Then we entered the Coronavirus crisis which has within a few months has change the world completely. It will be interesting to see if the long term Coronavirus impacts the sectors green credentials. If we enter a long world recession which may mean lower oil prices. This then has a knock on effect of reducing the demand for replacing internal combustion vehicles with zero emissions vehicles.  While the green reform momentum started in the previous decade at lease has credit a solid base and it may well mean that we have reached a tipping point that there is no going back to the old polluting ways. Already several shipping lines have decided to take advantage of the lower oil prices and transit from China to Europe via South Africa. While this is a longer route, the shipping lines can avoid having to pay Suez Cannel Fees. However this means much more emissions per voyage from the vessels but this is an example of economic benefits outweighing the environmental ones.

IKEA have publicly said they will not be shipping on any service which takes this route as it will impact the company’s public green credentials. All their cargo must be shipped on the shortest most efficient route into Europe to reduce their emissions. This is probably one of the first times that a large shipper has used environmental impact factors in their supply chain choices. While no other large shippers have taken any similar action, it does show that some companies regard how the public see their handling of their environmentally impact is important.

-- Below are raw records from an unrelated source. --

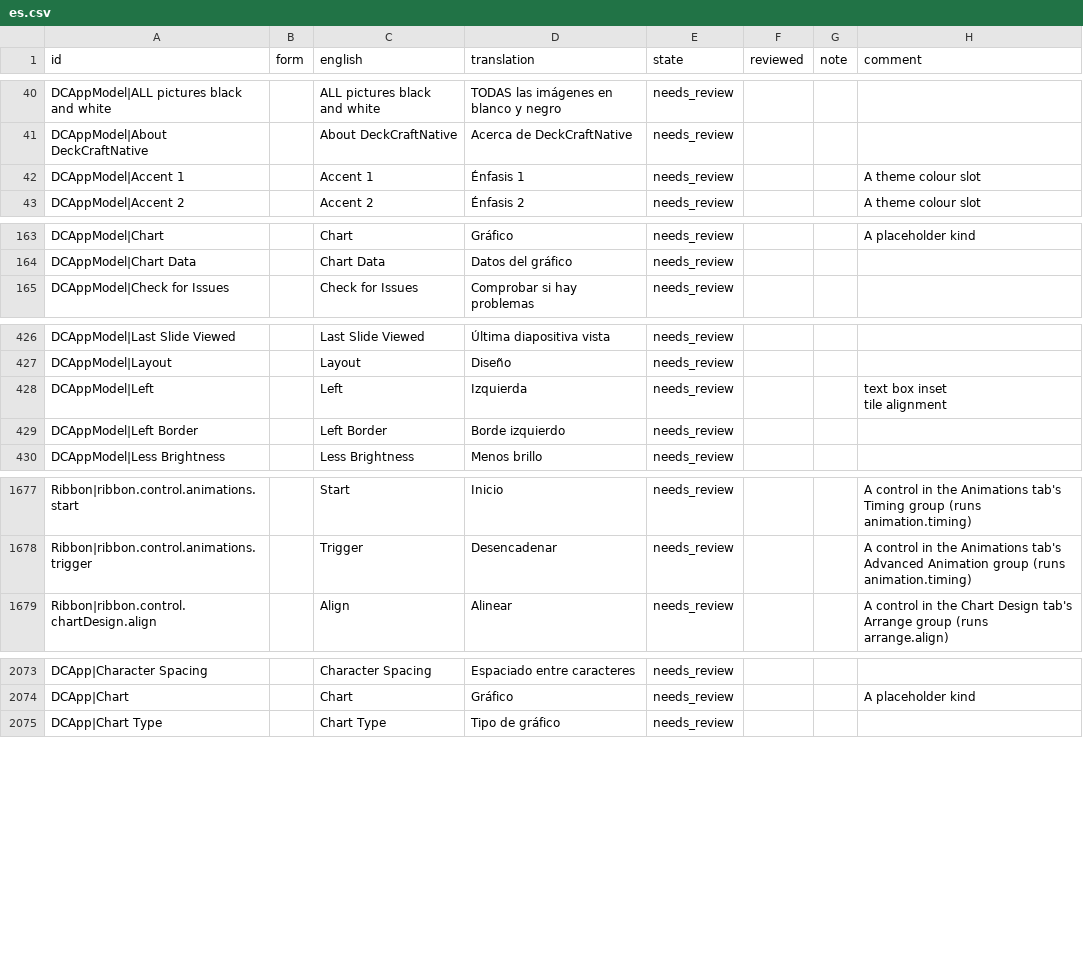
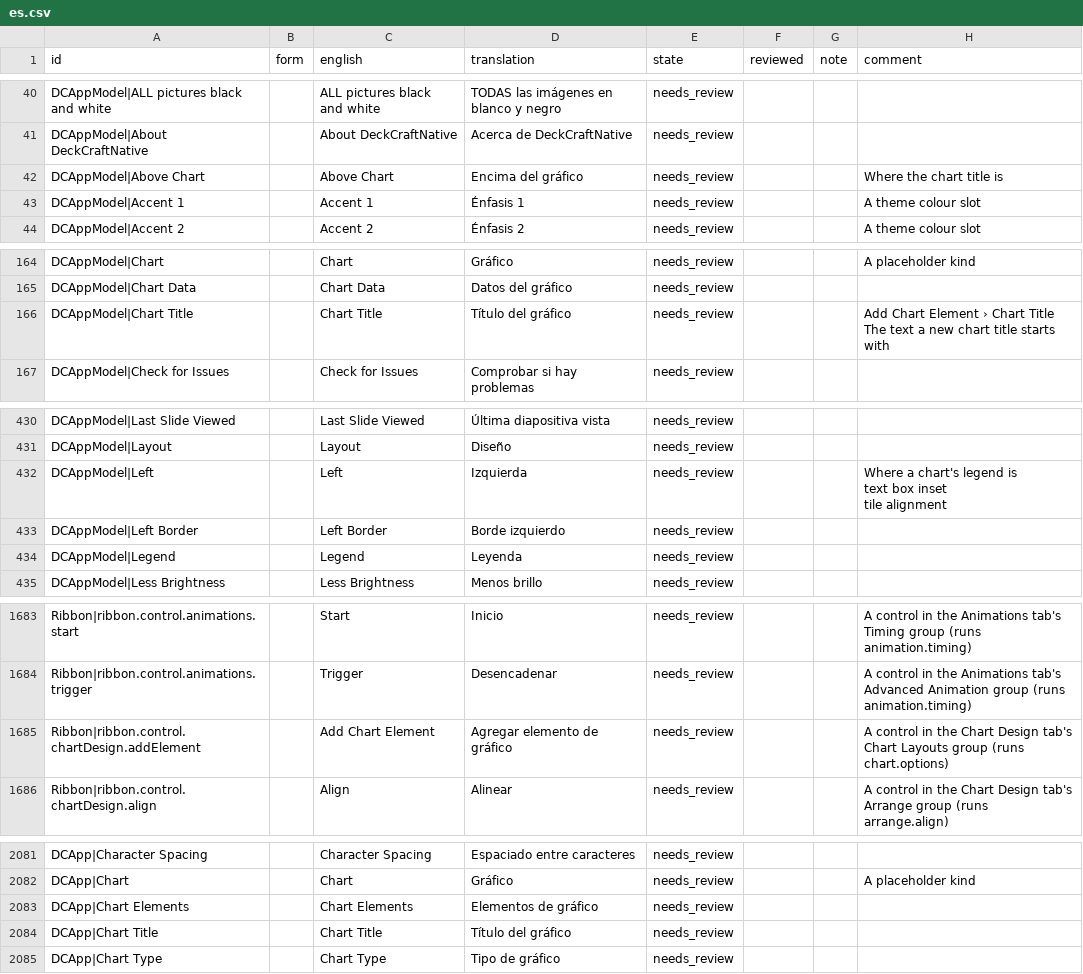
Before and after one commit to xocialize/DeckCraftNative, a CSV file: Docs/localization/review/es.csv, drawn as a sheet; only a part is shown, gaps mark what is left out; the diff covers the shown part only.

```diff
--- a/Docs/localization/review/es.csv
+++ b/Docs/localization/review/es.csv
@@ -41,2 +41,3 @@ DCAppModel|ALL pictures black and white,,ALL pictures black and white,TODAS las
 DCAppModel|About DeckCraftNative,,About DeckCraftNative,Acerca de DeckCraftNative,needs_review,,,
+DCAppModel|Above Chart,,Above Chart,Encima del gráfico,needs_review,,,Where the chart title is
 DCAppModel|Accent 1,,Accent 1,Énfasis 1,needs_review,,,A theme colour slot
@@ -168,2 +170,4 @@ DCAppModel|Chart,,Chart,Gráfico,needs_review,,,A placeholder kind
 DCAppModel|Chart Data,,Chart Data,Datos del gráfico,needs_review,,,
+DCAppModel|Chart Title,,Chart Title,Título del gráfico,needs_review,,,"Add Chart Element › Chart Title
+The text a new chart title starts with"
 DCAppModel|Check for Issues,,Check for Issues,Comprobar si hay problemas,needs_review,,,
@@ -433,5 +439,7 @@ DCAppModel|Last Slide Viewed,,Last Slide Viewed,Última diapositiva vista,needs_
 DCAppModel|Layout,,Layout,Diseño,needs_review,,,
-DCAppModel|Left,,Left,Izquierda,needs_review,,,"text box inset
-tile alignment"
+DCAppModel|Left,,Left,Izquierda,needs_review,,,"Where a chart's legend is
+text box inset
+tile alignment"
 DCAppModel|Left Border,,Left Border,Borde izquierdo,needs_review,,,
+DCAppModel|Legend,,Legend,Leyenda,needs_review,,,
 DCAppModel|Less Brightness,,Less Brightness,Menos brillo,needs_review,,,
@@ -1697,2 +1712,3 @@ Ribbon|ribbon.control.animations.start,,Start,Inicio,needs_review,,,A control in
 Ribbon|ribbon.control.animations.trigger,,Trigger,Desencadenar,needs_review,,,A control in the Animations tab's Advanced Animation group (runs animation.timing)
+Ribbon|ribbon.control.chartDesign.addElement,,Add Chart Element,Agregar elemento de gráfico,needs_review,,,A control in the Chart Design tab's Chart Layouts group (runs chart.options)
 Ribbon|ribbon.control.chartDesign.align,,Align,Alinear,needs_review,,,A control in the Chart Design tab's Arrange group (runs arrange.align)
@@ -2096,2 +2113,4 @@ DCApp|Character Spacing,,Character Spacing,Espaciado entre caracteres,needs_revi
 DCApp|Chart,,Chart,Gráfico,needs_review,,,A placeholder kind
+DCApp|Chart Elements,,Chart Elements,Elementos de gráfico,needs_review,,,
+DCApp|Chart Title,,Chart Title,Título del gráfico,needs_review,,,
 DCApp|Chart Type,,Chart Type,Tipo de gráfico,needs_review,,,
```
Also changed, not shown: 7 added rows and 5 edited cells elsewhere in this file, Docs/localization/review/de.csv, Docs/localization/review/fr.csv, 13 other files.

With governments around the world looking to stimulating their economies, green technology and green infrastructure projects are going to be ones which start to get much more attention and investment.  In Stallingborough, UK final planning permission has been given for the go ahead of a fuel production facility which uses household waste as its source material. The facility is being developed by a specialist company called Velocys, but has backing from industrial giants including Shell and British Airways. Despite planning permission being given it will be a least a further 2 years before construction starts and it is estimated the plant will not be online until the middle of the decade. However the fuel produced is planned to be used in both the airfreight and trucking industry helping to reduce their impact while reusing waste which would normally be buried in the ground.